Most experimental data on nutrient transport in cord-forming mycelia is based on movement of radiolabelled phosphate (Cairney, 1992; Jennings, 1994; Boddy, 1999). There are fewer reports on N-translocation as there is no readily available radioactive N-isotope. Heavy nitrogen (15N) and mass spectroscopy have been used to study transport (Arnebrant et al., 1993), while stable N isotopes have proved useful in characterizing the metabolic pathways involved in mycorrhizal N metabolism using nuclear magnetic resonance (NMR) (Pfeffer et al., 2001), but have not yet been applied in imaging mode to resolve N transport. An alternative strategy has been to use a 14C-labelled amino-acid analogue, α-aminoisobutyric acid, (AIB) which is taken up but not metabolised (Ogilvie-Villa et al., 1981; Kim & Roon, 1982; Watkinson, 1984; Lilly et al., 1990; Olsson & Gray, 1998). Because AIB is not metabolized, the 14C-label faithfully reports the distribution of the amino acid analogue. Although early studies on 14C-AIB translocation used destructive sampling, dynamics of 14C-AIB movement were recently imaged in intact colonies of Schizophyllum commune using a β-scanner with spatial resolution in the order of a few millimetres and a theoretical sampling interval of about 1 h (Olsson & Gray, 1998).

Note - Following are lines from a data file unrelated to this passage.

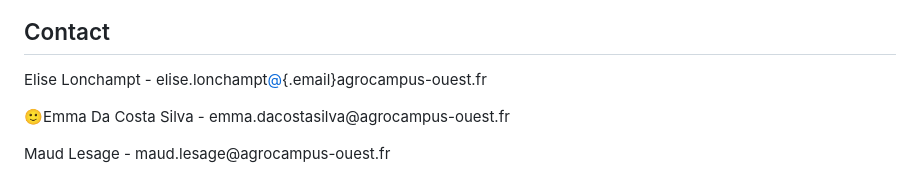
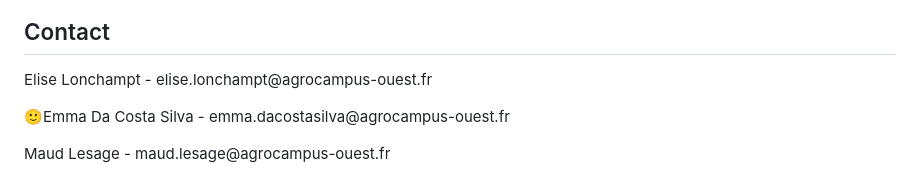
Before and after one commit to eliselon/MLAgriculture, a Markdown page: README.md, the part around one of its changes. GitHub-like rendering.

```diff
--- a/README.md
+++ b/README.md
@@ -192,8 +138,7 @@ image](https://github.com/eliselon/MLAgriculture/graphs/contributors){alt="contr
 
 ## Contact
 
-Elise Lonchampt -
-elise.lonchampt[\@](elise.lonchampt@agrocampus-ouest.fr){.email}agrocampus-ouest.fr
+Elise Lonchampt - elise.lonchampt\@agrocampus-ouest.fr
 
 🙂Emma Da Costa Silva - emma.dacostasilva\@agrocampus-ouest.fr
 
```
Also changed, not shown: other parts of README.md (+18 -72 lines).
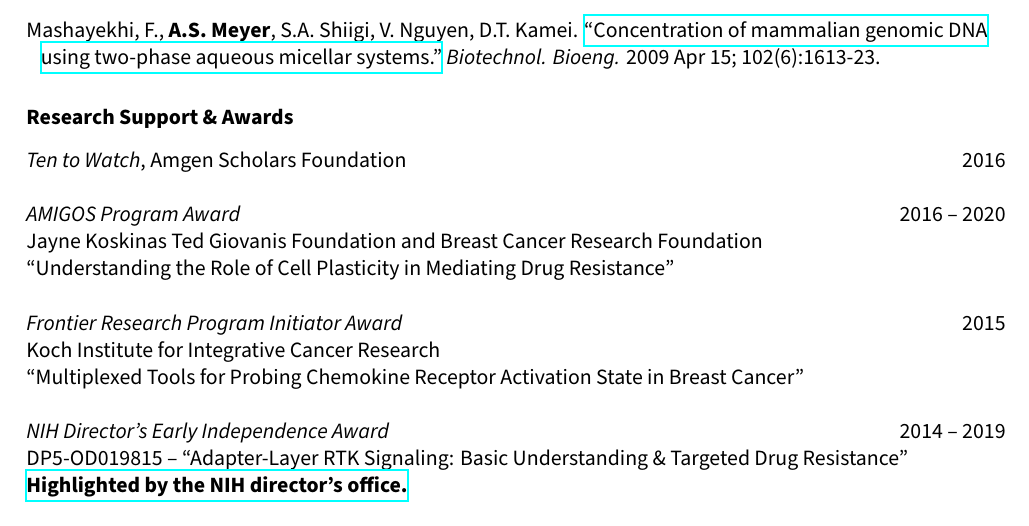
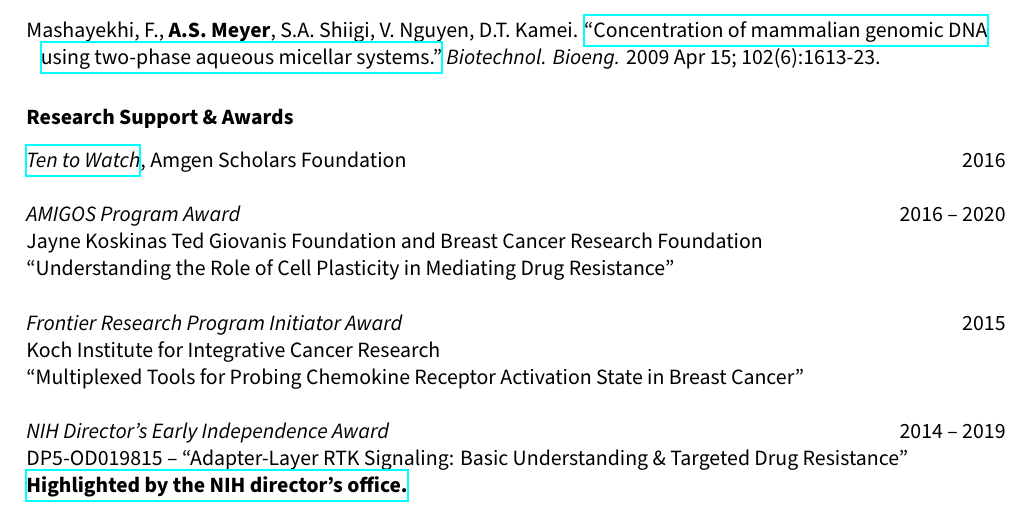
Before and after one commit to aarmey/CV, a LaTeX CV (Meyer_CV.tex): part of page 3 of 6, cut so that both start at the same text. Compiled offline with XeLaTeX; a missing font is replaced by an installed copy or a similar font.

Commit message:
Added link for Ten to Watch

```diff
--- a/Meyer_CV.tex
+++ b/Meyer_CV.tex
@@ -122,7 +122,7 @@ Mashayekhi, F., {\bf A.S. Meyer}, S.A. Shiigi, V. Nguyen, D.T. Kamei. \href{http
 
 \section{Research Support \& Awards}
 
-\emph{Ten to Watch}, Amgen Scholars Foundation \hfill 2016
+\emph{\href{http://www.amgenscholars.com/alumni/ten-to-watch}{Ten to Watch}}, Amgen Scholars Foundation \hfill 2016
 
 {\sl AMIGOS Program Award} \hfill 2016 -- 2020 \\
 Jayne Koskinas Ted Giovanis Foundation and Breast Cancer Research Foundation\\
```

To visualize N transport in mycelial networks with higher temporal and spatial resolution, we developed a novel noninvasive technique to track movement of 14C-AIB in mycelia grown over an inert scintillation screen using a photon-counting camera (Tlalka et al., 2002). Rapid, pulsatile movement of AIB was observed with a period of 14.5 h in growing, foraging hyphae and 11–12 h along developing cords. The oscillations were maintained for a considerable period in darkness at constant temperature.

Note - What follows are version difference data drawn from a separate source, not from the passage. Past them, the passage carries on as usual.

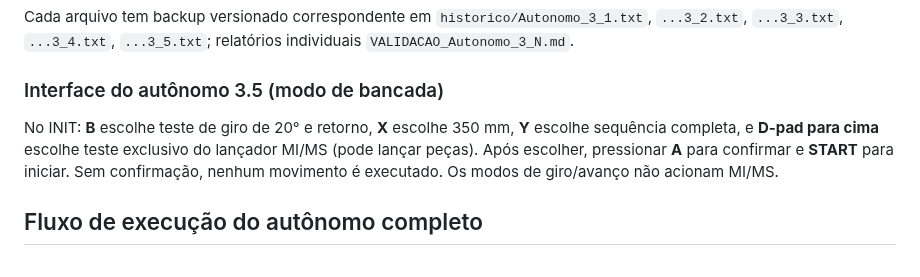
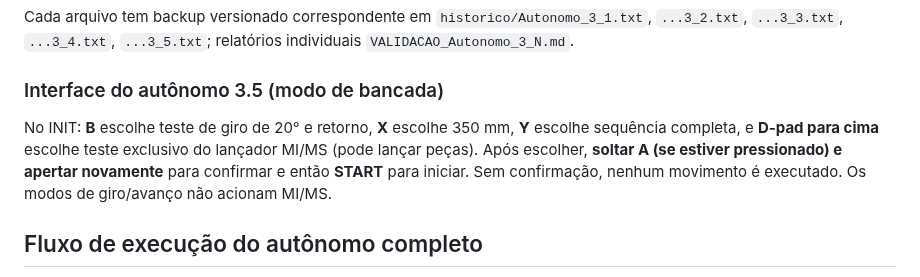
Before and after one commit to pabloinaciosilvestreinacio-collab/meca-tiger-autonomo, a Markdown page: GUIA_AUTONOMO_SEM_CAMERA.md, the part around the change. Rendered like a GitHub page.

Commit message:
docs/test: registrar confirmacao por novo toque no A em GUIA_AUTONOMO_SEM_CAMERA.md

```diff
--- a/GUIA_AUTONOMO_SEM_CAMERA.md
+++ b/GUIA_AUTONOMO_SEM_CAMERA.md
@@ -15,7 +15,7 @@ Cada arquivo tem backup versionado correspondente em `historico/Autonomo_3_1.txt
 
 ### Interface do autônomo 3.5 (modo de bancada)
 
-No INIT: **B** escolhe teste de giro de 20° e retorno, **X** escolhe 350 mm, **Y** escolhe sequência completa, e **D-pad para cima** escolhe teste exclusivo do lançador MI/MS (pode lançar peças). Após escolher, pressionar **A** para confirmar e **START** para iniciar. Sem confirmação, nenhum movimento é executado. Os modos de giro/avanço não acionam MI/MS.
+No INIT: **B** escolhe teste de giro de 20° e retorno, **X** escolhe 350 mm, **Y** escolhe sequência completa, e **D-pad para cima** escolhe teste exclusivo do lançador MI/MS (pode lançar peças). Após escolher, **soltar A (se estiver pressionado) e apertar novamente** para confirmar e então **START** para iniciar. Sem confirmação, nenhum movimento é executado. Os modos de giro/avanço não acionam MI/MS.
 
 ## Fluxo de execução do autônomo completo
 1. Mapear `MD` (direito), `ME` (esquerdo), `MI` (coleta/alimentação), `MS` (lançador) e `imu` (REV Hub).
```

Rhythmic phenomena are widespread in fungi and other simple eukaryotes, ranging from self-sustaining metabolic rhythms with periodicities of the order of minutes (Kippert & Hunt, 2000) to the archetypal circadian rhythms associated with sporulation in Neurospora (Dunlap, 1998; Ramsdale, 1999; Bell-Pedersen, 2000; Merrow et al., 2001). Circadian rhythms in amino-acid uptake have been described for yeast (Edmunds et al., 1979) and Synechococcus (Chen et al., 1991). While the period of the oscillations in 14C-AIB transport observed previously was clearly different from a canonical 24-h circadian rhythm, it is possible that the oscillations are tied into the output of an ultradian oscillator with a period of less than 24 hours (Dunlap, 1998; Kippert & Hunt, 2000).

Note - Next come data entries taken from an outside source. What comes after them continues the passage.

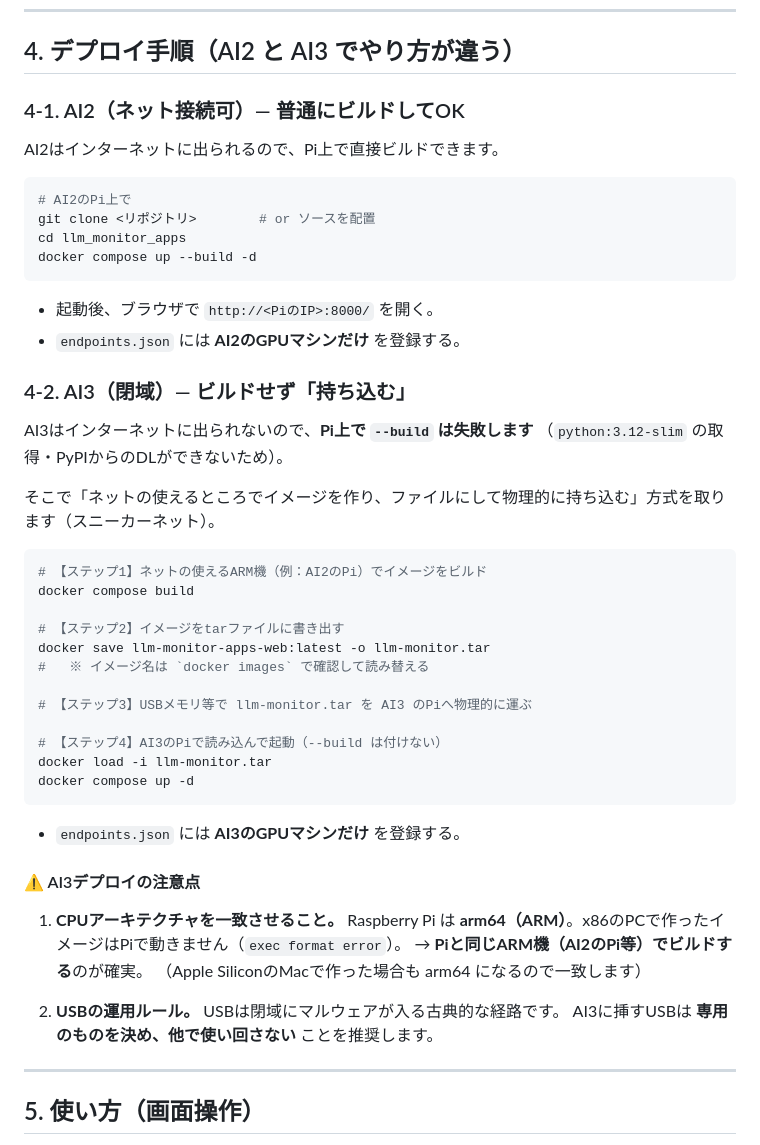
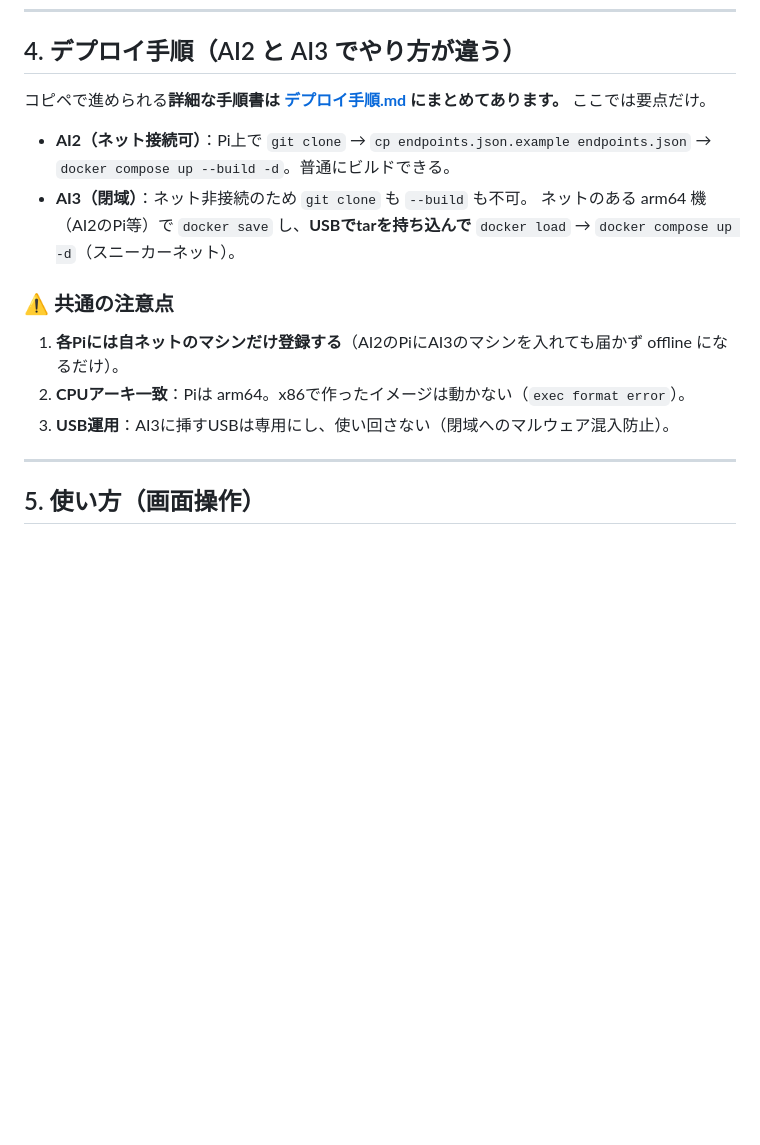
Before and after one commit to takagi-tech/llm_monitor_apps, a Markdown page: docs/運用ガイド.md, the part around the change. Rendered like a GitHub page; blank space fills up the shorter version.

````diff
--- a/docs/運用ガイド.md
+++ b/docs/運用ガイド.md
@@ -71,54 +71,20 @@ GPUマシンはモデルの載せ替えが頻繁なので、「今の状況」
 
 ## 4. デプロイ手順（AI2 と AI3 でやり方が違う）
 
-### 4-1. AI2（ネット接続可）— 普通にビルドしてOK
+コピペで進められる**詳細な手順書は [デプロイ手順.md](デプロイ手順.md) にまとめてあります。**
+ここでは要点だけ。
 
-AI2はインターネットに出られるので、Pi上で直接ビルドできます。
+- **AI2（ネット接続可）**：Pi上で `git clone` → `cp endpoints.json.example endpoints.json` →
+  `docker compose up --build -d`。普通にビルドできる。
+- **AI3（閉域）**：ネット非接続のため `git clone` も `--build` も不可。
+  ネットのある arm64 機（AI2のPi等）で `docker save` し、**USBでtarを持ち込んで**
+  `docker load` → `docker compose up -d`（スニーカーネット）。
 
-```bash
-# AI2のPi上で
-git clone <リポジトリ>        # or ソースを配置
-cd llm_monitor_apps
-docker compose up --build -d
-```
+### ⚠️ 共通の注意点
 
-- 起動後、ブラウザで `http://<PiのIP>:8000/` を開く。
-- `endpoints.json` には **AI2のGPUマシンだけ** を登録する。
-
-### 4-2. AI3（閉域）— ビルドせず「持ち込む」
-
-AI3はインターネットに出られないので、**Pi上で `--build` は失敗します**
-（`python:3.12-slim` の取得・PyPIからのDLができないため）。
-
-そこで「ネットの使えるところでイメージを作り、ファイルにして物理的に持ち込む」方式を取ります（スニーカーネット）。
-
-```bash
-# 【ステップ1】ネットの使えるARM機（例：AI2のPi）でイメージをビルド
-docker compose build
-
-# 【ステップ2】イメージをtarファイルに書き出す
-docker save llm-monitor-apps-web:latest -o llm-monitor.tar
-#   ※ イメージ名は `docker images` で確認して読み替える
-
-# 【ステップ3】USBメモリ等で llm-monitor.tar を AI3 のPiへ物理的に運ぶ
-
-# 【ステップ4】AI3のPiで読み込んで起動（--build は付けない）
-docker load -i llm-monitor.tar
-docker compose up -d
-```
-
-- `endpoints.json` には **AI3のGPUマシンだけ** を登録する。
-
-#### ⚠️ AI3デプロイの注意点
-
-1. **CPUアーキテクチャを一致させること。**
-   Raspberry Pi は **arm64（ARM）**。x86のPCで作ったイメージはPiで動きません（`exec format error`）。
-   → **Piと同じARM機（AI2のPi等）でビルドする**のが確実。
-   （Apple SiliconのMacで作った場合も arm64 になるので一致します）
-
-2. **USBの運用ルール。**
-   USBは閉域にマルウェアが入る古典的な経路です。
-   AI3に挿すUSBは **専用のものを決め、他で使い回さない** ことを推奨します。
+1. **各Piには自ネットのマシンだけ登録する**（AI2のPiにAI3のマシンを入れても届かず offline になるだけ）。
+2. **CPUアーキ一致**：Piは arm64。x86で作ったイメージは動かない（`exec format error`）。
+3. **USB運用**：AI3に挿すUSBは専用にし、使い回さない（閉域へのマルウェア混入防止）。
 
 ---
 
````
Also changed, not shown: docs/デプロイ手順.md (added, +156 -0 lines).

In this paper we report on improvements in both the camera system and the scintillation screen that allow simultaneous measurement of signals from both assimilatory hyphae that grow on the agar inoculum and takeup nutrients from it, and distal foraging hyphae that extend over the surrounding nonnutrient area. With this more sensitive system we have tested: first, whether there are differences in the pulsatile behaviour within assimilatory and foraging hyphae; second whether the oscillations are coupled to pulses in growth; and third whether the rhythm observed is subservient to a central clock, and therefore reflects the output of that oscillator, or whether the oscillations are an intrinsic part of amino-acid uptake and translocation and may therefore yield information on the underlying control systems.